TASK DESCRIPTION - Give back every record below in full and exactly, but without a single image.

Version comparison data -

____

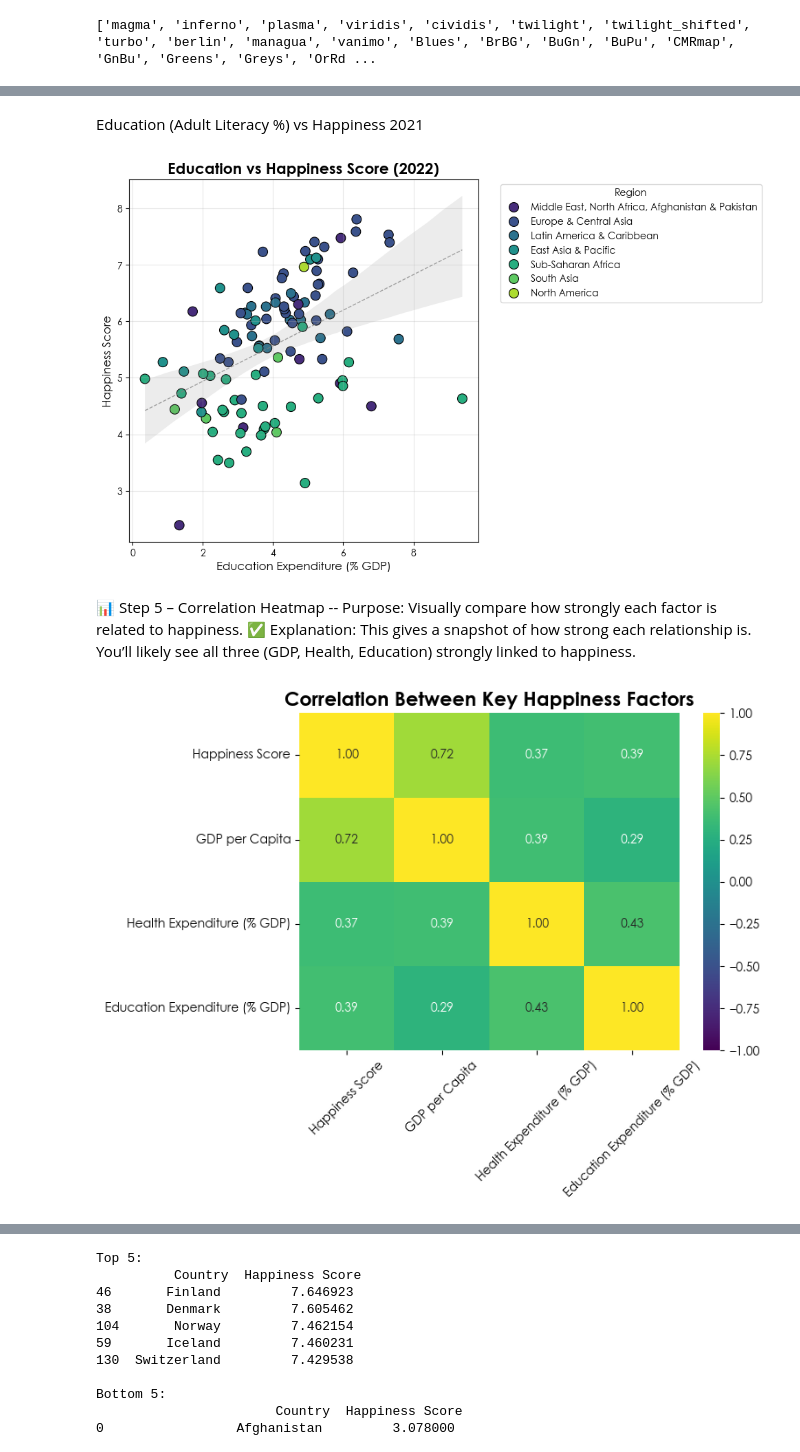
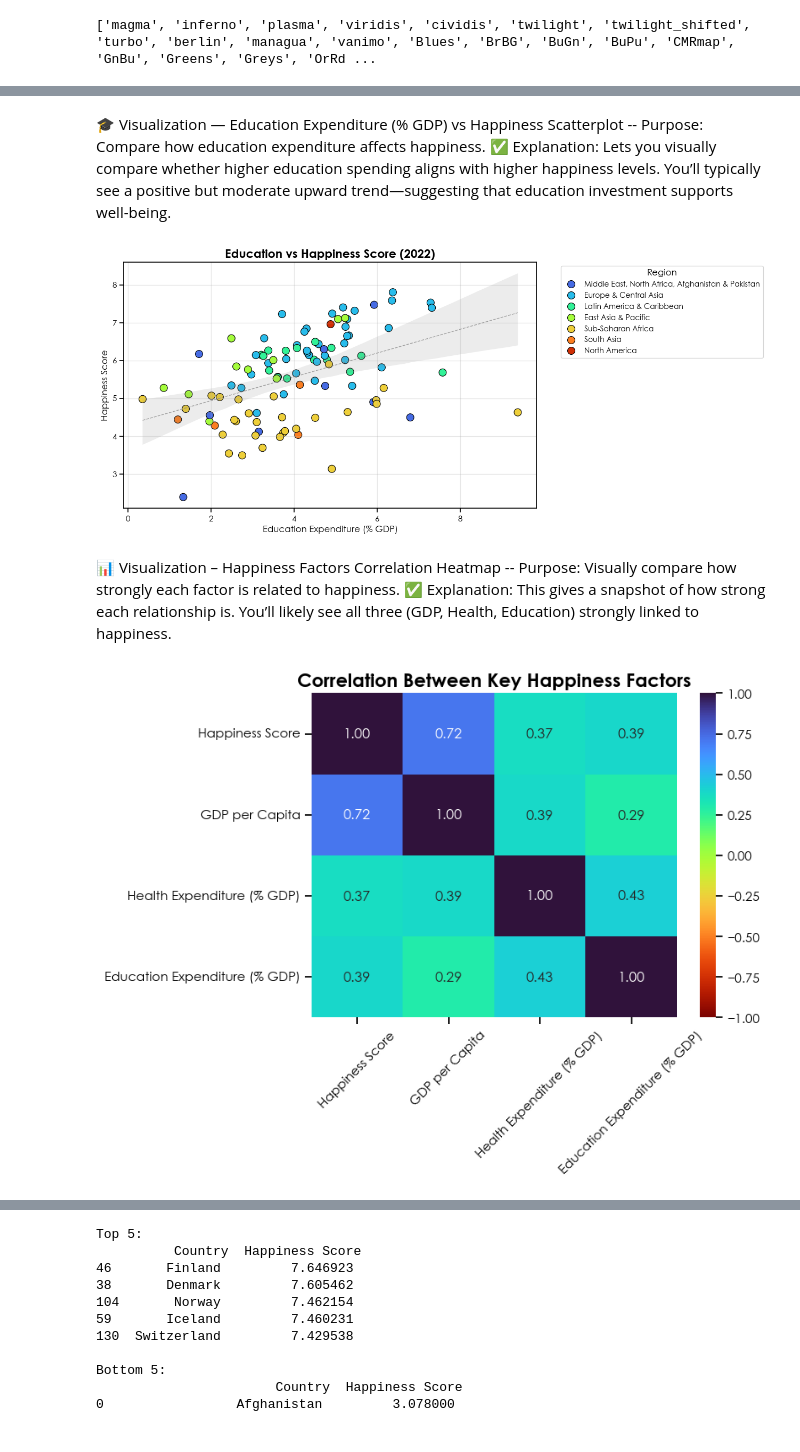
Before and after one commit to bgizzle78/C11_Capstone, a Jupyter notebook: notebooks/visuals_final.ipynb, the cells around one changed output, grey strips where cells are left out. Saved outputs shown, nothing was run; the diff lists cells and outputs as text; code cells hidden in the pictures.

```diff
--- a/notebooks/visuals_final.ipynb
+++ b/notebooks/visuals_final.ipynb
@@ -99,15 +104,17 @@ df_gdp_2024 = left_wide[left_wide['Year'] == 2024]
 # Scatterplot gdp vs happiness
 plt.figure(figsize=(10, 6))
 plt.rcParams['font.family'] = 'Century Gothic'
+sns.set_context('notebook')
 sns.scatterplot(
     data=df_gdp_2024,
     x='GDP per Capita',
     y='Happiness Score',
     hue='Region',
+    #size='Happiness Score',
     s=100,
-    palette='viridis',
+    palette='turbo',
     edgecolor='black'
-)
+    )
 
 # Add a trendline
 sns.regplot(
@@ -117,7 +124,7 @@ sns.regplot(
     scatter=False,
     color='gray',
     line_kws={'linewidth': 1, 'linestyle': '--', 'alpha': 0.7}
-)
+    )
 
 # Titles and labels
 plt.title('GDP per Capita vs Happiness Score (2024)', fontsize=16, weight='bold')
@@ -127,7 +134,7 @@ plt.grid(alpha=0.3)
 
 # Move legend outside the plot
 plt.legend(title='Region', bbox_to_anchor=(1.05, 1), loc='upper left', fontsize=10)
-plt.tight_layout()
+#plt.tight_layout()
 
 # Show plot
 plt.show()
@@ -200,11 +223,14 @@ df_health_2022 = left_wide[left_wide['Year'] == 2022]
 # Scatterplot health expenditure vs happiness
 plt.figure(figsize=(10,6))
 plt.rcParams['font.family'] = 'Century Gothic'
-sns.scatterplot(data=df_health_2022, x='Health Expenditure (% GDP)', y='Happiness Score',
-                 hue='Region',
-                 s=100,
-                 palette='viridis',
-                 edgecolor='black'
+sns.set_context('notebook')
+sns.scatterplot(
+    data=df_health_2022, x='Health Expenditure (% GDP)', y='Happiness Score',
+    hue='Region',
+    #size='GDP per Capita',
+    s=100,
+    palette='turbo',
+    edgecolor='black'
 )
 
 # Add a trendline
@@ -219,13 +245,14 @@ sns.regplot(
 
 # Move legend outside the plot
 plt.legend(title='Region', bbox_to_anchor=(1.05, 1), loc='upper left', fontsize=10)
-plt.tight_layout()
 
 # Titles and labels
 plt.title('Health vs Happiness Score (2022)', fontsize=16, weight='bold')
 plt.xlabel('Health Expenditure (% GDP)', fontsize=12)
 plt.ylabel('Happiness Score', fontsize=12)
 plt.grid(alpha=0.3)
+#plt.tight_layout()
 
+# Show plot
 plt.show()
 # %% [output]
@@ -233,58 +260,64 @@ plt.show()
 # %% [markdown]
-Education (Adult Literacy %) vs Happiness 2021
+🎓 Visualization — Education Expenditure (% GDP) vs Happiness Scatterplot -- Purpose: Compare how education expenditure affects happiness. ✅ Explanation: Lets you visually compare whether higher education spending aligns with higher happiness levels. You’ll typically see a positive but moderate upward trend—suggesting that education investment supports well-being.
 # %%
 # Filter for 2021 (best recent year for data)
 df_edu_2022 = left_wide[left_wide['Year'] == 2022]
 
 # Scatterplot education vs happiness
 plt.figure(figsize=(10,6))
 plt.rcParams['font.family'] = 'Century Gothic'
-sns.scatterplot(data=df_edu_2022, x='Education Expenditure (% GDP)', y='Happiness Score',
-                hue='Region',
-                 s=100,
-                 palette='viridis',
-                 edgecolor='black'
+sns.set_context('notebook')
+sns.scatterplot(
+    data=df_edu_2022,
+    x='Education Expenditure (% GDP)',
+    y='Happiness Score',
+    hue='Region',
+    s=100,
+    palette='turbo',
+    edgecolor='black'
 )
 
 # Add a trendline
 sns.regplot(
     data=df_edu_2022,
     x='Education Expenditure (% GDP)',
     y='Happiness Score',
     scatter=False,
     color='gray',
     line_kws={'linewidth': 1, 'linestyle': '--', 'alpha': 0.7}
 )
 
 # Move legend outside the plot
 plt.legend(title='Region', bbox_to_anchor=(1.05, 1), loc='upper left', fontsize=10)
-plt.tight_layout()
-
 
 # Titles and labels
 plt.title('Education vs Happiness Score (2022)', fontsize=16, weight='bold')
 plt.xlabel('Education Expenditure (% GDP)', fontsize=12)
 plt.ylabel('Happiness Score', fontsize=12)
 plt.grid(alpha=0.3)
+#plt.tight_layout()
 
+# Show plot
 plt.show()
 # %% [output]
-[figure, old version]
+[figure, new version]
 # %% [markdown]
-📊 Step 5 – Correlation Heatmap -- Purpose: Visually compare how strongly each factor is related to happiness. ✅ Explanation: This gives a snapshot of how strong each relationship is. You’ll likely see all three (GDP, Health, Education) strongly linked to happiness.
+📊 Visualization – Happiness Factors Correlation Heatmap -- Purpose: Visually compare how strongly each factor is related to happiness. ✅ Explanation: This gives a snapshot of how strong each relationship is. You’ll likely see all three (GDP, Health, Education) strongly linked to happiness.
 # %%
 corr = left_wide[['Happiness Score', 'GDP per Capita', 'Health Expenditure (% GDP)', 'Education Expenditure (% GDP)']].corr()
 
 # Correlation heatmap of key happiness factors
 plt.figure(figsize=(7,5))
 plt.rcParams['font.family'] = 'Century Gothic'
-sns.heatmap(corr, annot=True, cmap='viridis', fmt=".2f", vmin=-1, vmax=1)
+sns.set_context('notebook')
+sns.heatmap(corr, annot=True, cmap='turbo_r', fmt=".2f", vmin=-1, vmax=1)
 
 # Titles and labels
 plt.title('Correlation Between Key Happiness Factors', fontsize=16, weight='bold')
 plt.xticks(rotation=45)
 
+# Show correlation heatmap
 plt.show()
 # %% [output]
-[figure, old version]
+[figure, new version]
 # %% [markdown]
```
Also changed, not shown: parts of 27 cells of this notebook, 15 other files.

____

FINISHED TASK -
Before and after one commit to bgizzle78/C11_Capstone, a Jupyter notebook: notebooks/visuals_final.ipynb, the cells around one changed output, grey strips where cells are left out. Saved outputs shown, nothing was run; the diff lists cells and outputs as text; code cells hidden in the pictures.

```diff
--- a/notebooks/visuals_final.ipynb
+++ b/notebooks/visuals_final.ipynb
@@ -99,15 +104,17 @@ df_gdp_2024 = left_wide[left_wide['Year'] == 2024]
 # Scatterplot gdp vs happiness
 plt.figure(figsize=(10, 6))
 plt.rcParams['font.family'] = 'Century Gothic'
+sns.set_context('notebook')
 sns.scatterplot(
     data=df_gdp_2024,
     x='GDP per Capita',
     y='Happiness Score',
     hue='Region',
+    #size='Happiness Score',
     s=100,
-    palette='viridis',
+    palette='turbo',
     edgecolor='black'
-)
+    )
 
 # Add a trendline
 sns.regplot(
@@ -117,7 +124,7 @@ sns.regplot(
     scatter=False,
     color='gray',
     line_kws={'linewidth': 1, 'linestyle': '--', 'alpha': 0.7}
-)
+    )
 
 # Titles and labels
 plt.title('GDP per Capita vs Happiness Score (2024)', fontsize=16, weight='bold')
@@ -127,7 +134,7 @@ plt.grid(alpha=0.3)
 
 # Move legend outside the plot
 plt.legend(title='Region', bbox_to_anchor=(1.05, 1), loc='upper left', fontsize=10)
-plt.tight_layout()
+#plt.tight_layout()
 
 # Show plot
 plt.show()
@@ -200,11 +223,14 @@ df_health_2022 = left_wide[left_wide['Year'] == 2022]
 # Scatterplot health expenditure vs happiness
 plt.figure(figsize=(10,6))
 plt.rcParams['font.family'] = 'Century Gothic'
-sns.scatterplot(data=df_health_2022, x='Health Expenditure (% GDP)', y='Happiness Score',
-                 hue='Region',
-                 s=100,
-                 palette='viridis',
-                 edgecolor='black'
+sns.set_context('notebook')
+sns.scatterplot(
+    data=df_health_2022, x='Health Expenditure (% GDP)', y='Happiness Score',
+    hue='Region',
+    #size='GDP per Capita',
+    s=100,
+    palette='turbo',
+    edgecolor='black'
 )
 
 # Add a trendline
@@ -219,13 +245,14 @@ sns.regplot(
 
 # Move legend outside the plot
 plt.legend(title='Region', bbox_to_anchor=(1.05, 1), loc='upper left', fontsize=10)
-plt.tight_layout()
 
 # Titles and labels
 plt.title('Health vs Happiness Score (2022)', fontsize=16, weight='bold')
 plt.xlabel('Health Expenditure (% GDP)', fontsize=12)
 plt.ylabel('Happiness Score', fontsize=12)
 plt.grid(alpha=0.3)
+#plt.tight_layout()
 
+# Show plot
 plt.show()
 # %% [output]
@@ -233,58 +260,64 @@ plt.show()
 # %% [markdown]
-Education (Adult Literacy %) vs Happiness 2021
+🎓 Visualization — Education Expenditure (% GDP) vs Happiness Scatterplot -- Purpose: Compare how education expenditure affects happiness. ✅ Explanation: Lets you visually compare whether higher education spending aligns with higher happiness levels. You’ll typically see a positive but moderate upward trend—suggesting that education investment supports well-being.
 # %%
 # Filter for 2021 (best recent year for data)
 df_edu_2022 = left_wide[left_wide['Year'] == 2022]
 
 # Scatterplot education vs happiness
 plt.figure(figsize=(10,6))
 plt.rcParams['font.family'] = 'Century Gothic'
-sns.scatterplot(data=df_edu_2022, x='Education Expenditure (% GDP)', y='Happiness Score',
-                hue='Region',
-                 s=100,
-                 palette='viridis',
-                 edgecolor='black'
+sns.set_context('notebook')
+sns.scatterplot(
+    data=df_edu_2022,
+    x='Education Expenditure (% GDP)',
+    y='Happiness Score',
+    hue='Region',
+    s=100,
+    palette='turbo',
+    edgecolor='black'
 )
 
 # Add a trendline
 sns.regplot(
     data=df_edu_2022,
     x='Education Expenditure (% GDP)',
     y='Happiness Score',
     scatter=False,
     color='gray',
     line_kws={'linewidth': 1, 'linestyle': '--', 'alpha': 0.7}
 )
 
 # Move legend outside the plot
 plt.legend(title='Region', bbox_to_anchor=(1.05, 1), loc='upper left', fontsize=10)
-plt.tight_layout()
-
 
 # Titles and labels
 plt.title('Education vs Happiness Score (2022)', fontsize=16, weight='bold')
 plt.xlabel('Education Expenditure (% GDP)', fontsize=12)
 plt.ylabel('Happiness Score', fontsize=12)
 plt.grid(alpha=0.3)
+#plt.tight_layout()
 
+# Show plot
 plt.show()
 # %% [output]
-[figure, old version]
+[figure, new version]
 # %% [markdown]
-📊 Step 5 – Correlation Heatmap -- Purpose: Visually compare how strongly each factor is related to happiness. ✅ Explanation: This gives a snapshot of how strong each relationship is. You’ll likely see all three (GDP, Health, Education) strongly linked to happiness.
+📊 Visualization – Happiness Factors Correlation Heatmap -- Purpose: Visually compare how strongly each factor is related to happiness. ✅ Explanation: This gives a snapshot of how strong each relationship is. You’ll likely see all three (GDP, Health, Education) strongly linked to happiness.
 # %%
 corr = left_wide[['Happiness Score', 'GDP per Capita', 'Health Expenditure (% GDP)', 'Education Expenditure (% GDP)']].corr()
 
 # Correlation heatmap of key happiness factors
 plt.figure(figsize=(7,5))
 plt.rcParams['font.family'] = 'Century Gothic'
-sns.heatmap(corr, annot=True, cmap='viridis', fmt=".2f", vmin=-1, vmax=1)
+sns.set_context('notebook')
+sns.heatmap(corr, annot=True, cmap='turbo_r', fmt=".2f", vmin=-1, vmax=1)
 
 # Titles and labels
 plt.title('Correlation Between Key Happiness Factors', fontsize=16, weight='bold')
 plt.xticks(rotation=45)
 
+# Show correlation heatmap
 plt.show()
 # %% [output]
-[figure, old version]
+[figure, new version]
 # %% [markdown]
```
Also changed, not shown: parts of 27 cells of this notebook, 15 other files.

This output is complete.